Walking around Jerusalem and Tel Aviv on a Saturday morning, families flowed in and out of synagogues without any security. Windows were open, so I could hear prayers all over the streets. Men wear kippot everywhere, and people drape themselves with Israeli flags as they head off to evening rallies, with zero fear of being ridiculed and attacked. This is why many Jews in other countries say they feel safer in Israel right now than in their own countries, despite the Israeli government’s failure to protect its citizens on 10/7, with anti-Zionist sentiments openly raging and governments staying silent. It’s yet one more reason to be in love with Israel.

I have always said that most Israelis are Jews, but not all Jews are Israelis. Post-10/7, however, that gap has become much narrower. Despite having different upbringings, we are all connected by a shared history and ongoing threats to our existence. I am very grateful to Israelis who fight, without question, to protect Jews all over the world.

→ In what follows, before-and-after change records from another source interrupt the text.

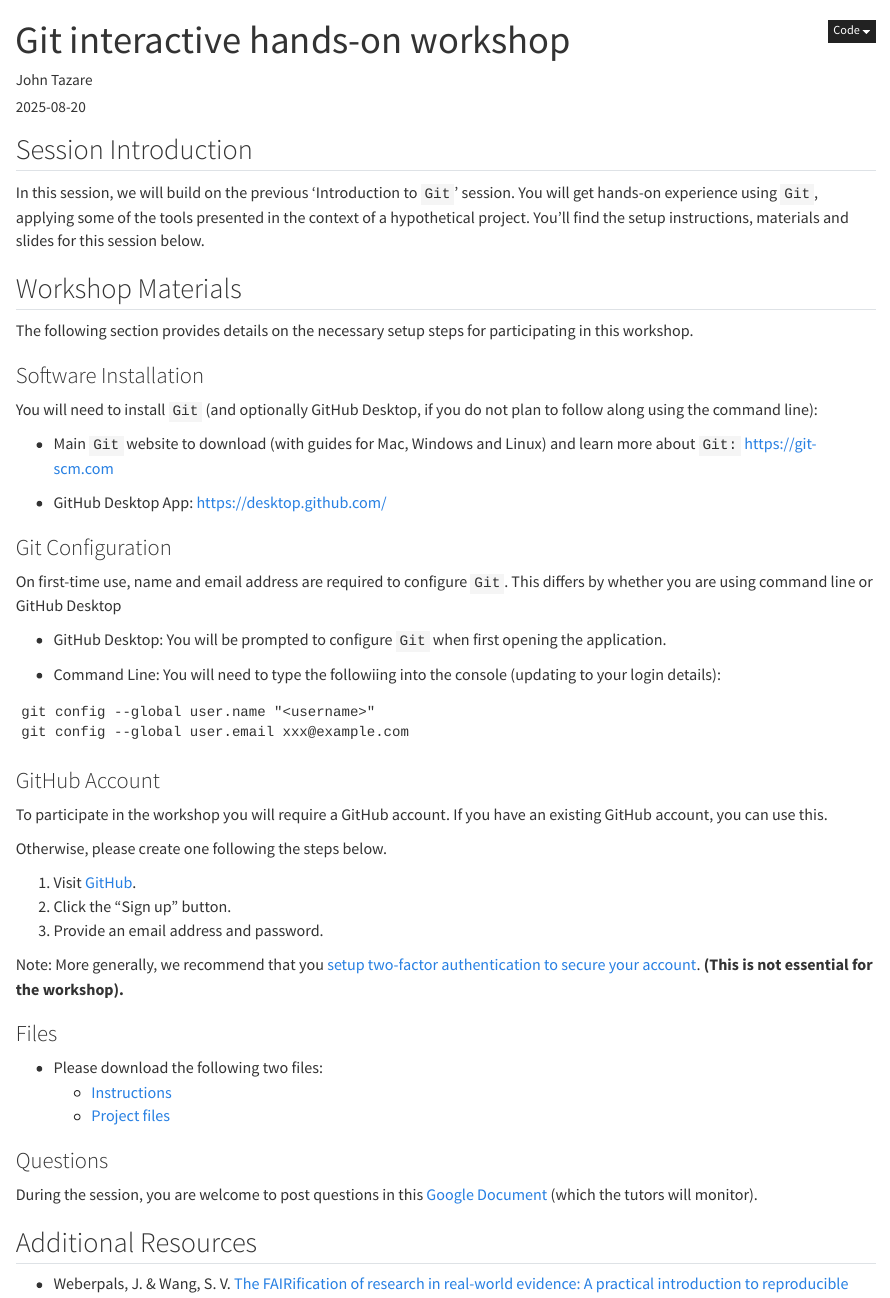
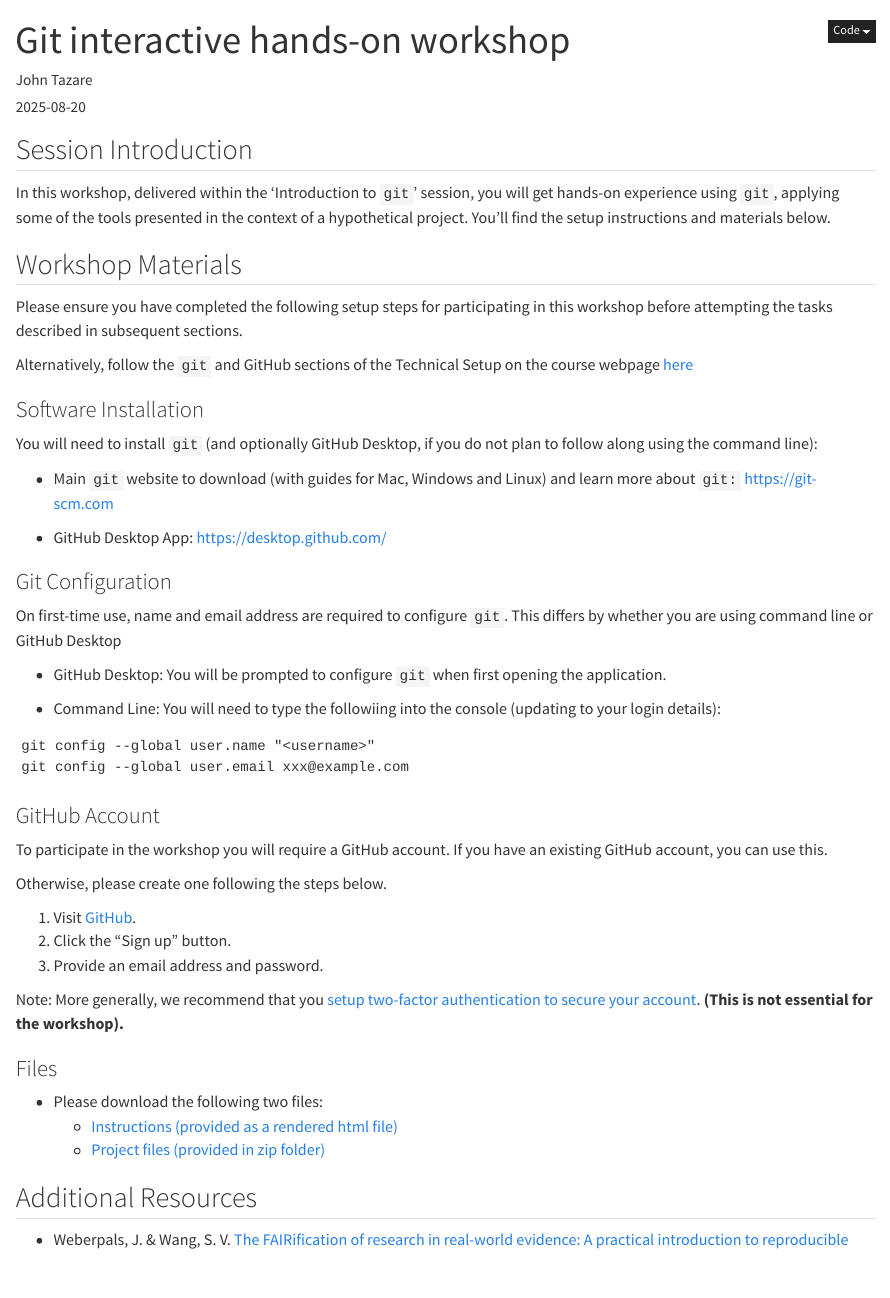
Before and after one commit to janickweberpals/icpe-git-2025, a Quarto document (03_workshop.qmd): the page in a window 1100 px wide, from its top. Rendered offline with R 4.5, knitr and Pandoc in place of Quarto, with nearby package versions.

Commit message:
updates to workshop qmd for 2025

```diff
--- a/03_workshop.qmd
+++ b/03_workshop.qmd
@@ -11,25 +11,27 @@
 
 ## Session Introduction
 
-In this session, we will build on the previous 'Introduction to `Git`' session. You will get hands-on experience using `Git`, applying some of the tools presented in the context of a hypothetical project. You’ll find the setup instructions, materials and slides for this session below.
+In this workshop, delivered within the 'Introduction to `git`' session, you will get hands-on experience using `git`, applying some of the tools presented in the context of a hypothetical project. You'll find the setup instructions and materials below.
 
 ## Workshop Materials
 
-The following section provides details on the necessary setup steps for participating in this workshop.
+Please ensure you have completed the following setup steps for participating in this workshop before attempting the tasks described in subsequent sections.
+
+Alternatively, follow the `git` and GitHub sections of the Technical Setup on the course webpage [here](https://janickweberpals.github.io/icpe-git-2025/syllabus.html#technical-setup)
 
 ### Software Installation
 
-You will need to install `Git` (and optionally GitHub Desktop, if you do not plan to follow along using the command line):
+You will need to install `git` (and optionally GitHub Desktop, if you do not plan to follow along using the command line):
 
--   Main `Git` website to download (with guides for Mac, Windows and Linux) and learn more about `Git:` <https://git-scm.com>
+-   Main `git` website to download (with guides for Mac, Windows and Linux) and learn more about `git:` <https://git-scm.com>
 
 -   GitHub Desktop App: <https://desktop.github.com/>
 
 ### Git Configuration
 
-On first-time use, name and email address are required to configure `Git`. This differs by whether you are using command line or GitHub Desktop
+On first-time use, name and email address are required to configure `git`. This differs by whether you are using command line or GitHub Desktop
 
--   GitHub Desktop: You will be prompted to configure `Git` when first opening the application.
+-   GitHub Desktop: You will be prompted to configure `git` when first opening the application.
 
 -   Command Line: You will need to type the followiing into the console (updating to your login details):
 
@@ -53,12 +55,8 @@
 ### Files
 
 -   Please download the following two files:
-    -   [Instructions](https://drive.google.com/file/d/14lGUbbt6pTvxAs_CihipR9T0olEExtmM/view?usp=sharing)
-    -   [Project files](https://drive.google.com/file/d/1BeYgo_0jIcD8FoLEpdsfTvZ4vkjoJzx5/view?usp=share_link)
-
-### Questions
-
-During the session, you are welcome to post questions in this [Google Document](https://docs.google.com/document/d/1BT_AqfW0Emhs1VmHBTRnyuzXH57In9R_WTT1Zj0Irm4/edit?usp=sharing) (which the tutors will monitor).
+    -   [Instructions (provided as a rendered html file)](https://drive.google.com/file/d/1RmYvFtgmztCFlIu_wYJBIct5cTYA87Jh/view?usp=share_link)
+    -   [Project files (provided in zip folder)](https://drive.google.com/file/d/1CF6kZJFO6__4W-NtVQ43RyyZjj2phyoe/view?usp=share_link)
 
 ## Additional Resources
 
```
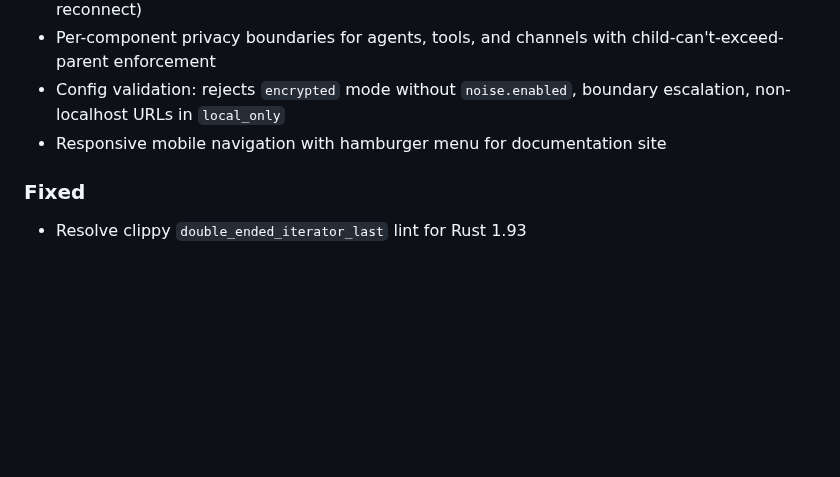
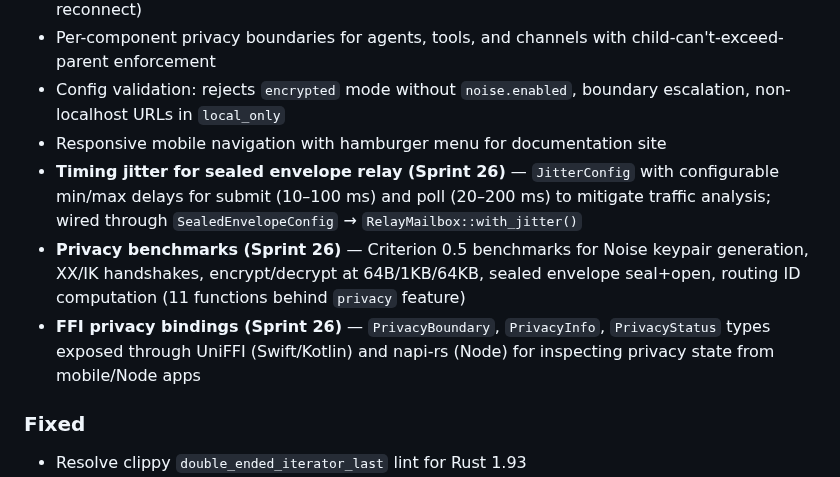
Before and after one commit to auser/agentzero, a Markdown page: CHANGELOG.md, the part around the change. Rendered like a GitHub page; blank space fills up the shorter version.

Commit message:
docs: update CHANGELOG with Sprint 26 additions
Co-Authored-By: Claude Opus 4.6 <noreply@anthropic.com>

```diff
--- a/CHANGELOG.md
+++ b/CHANGELOG.md
@@ -17,6 +17,9 @@ The format is based on Keep a Changelog, and this project follows Semantic Versi
 - Per-component privacy boundaries for agents, tools, and channels with child-can't-exceed-parent enforcement
 - Config validation: rejects `encrypted` mode without `noise.enabled`, boundary escalation, non-localhost URLs in `local_only`
 - Responsive mobile navigation with hamburger menu for documentation site
+- **Timing jitter for sealed envelope relay (Sprint 26)** — `JitterConfig` with configurable min/max delays for submit (10–100 ms) and poll (20–200 ms) to mitigate traffic analysis; wired through `SealedEnvelopeConfig` → `RelayMailbox::with_jitter()`
+- **Privacy benchmarks (Sprint 26)** — Criterion 0.5 benchmarks for Noise keypair generation, XX/IK handshakes, encrypt/decrypt at 64B/1KB/64KB, sealed envelope seal+open, routing ID computation (11 functions behind `privacy` feature)
+- **FFI privacy bindings (Sprint 26)** — `PrivacyBoundary`, `PrivacyInfo`, `PrivacyStatus` types exposed through UniFFI (Swift/Kotlin) and napi-rs (Node) for inspecting privacy state from mobile/Node apps
 
 ### Fixed
 - Resolve clippy `double_ended_iterator_last` lint for Rust 1.93
```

In the meanwhile, five days after we returned to the U.S., Jews at Columbia University, one of the top colleges in the world, were told not to attend classes in person out of fear for their safety due to violent pro-Palestinian protesters.

How we got to this place is a whole other discussion, but all of what’s happening in Israel and abroad leads to one final thought: Never Again is right now. That should have been our answer. That’s why we were there.

Reba Auslander of Maplewood is a public relations executive who grew up in Canada, worked and studied in Israel, and has lived in the United States for the past 25 years, 16 of them in Maplewood. She’s a member of Congregation Beth El in South Orange and has served on its board.

read more: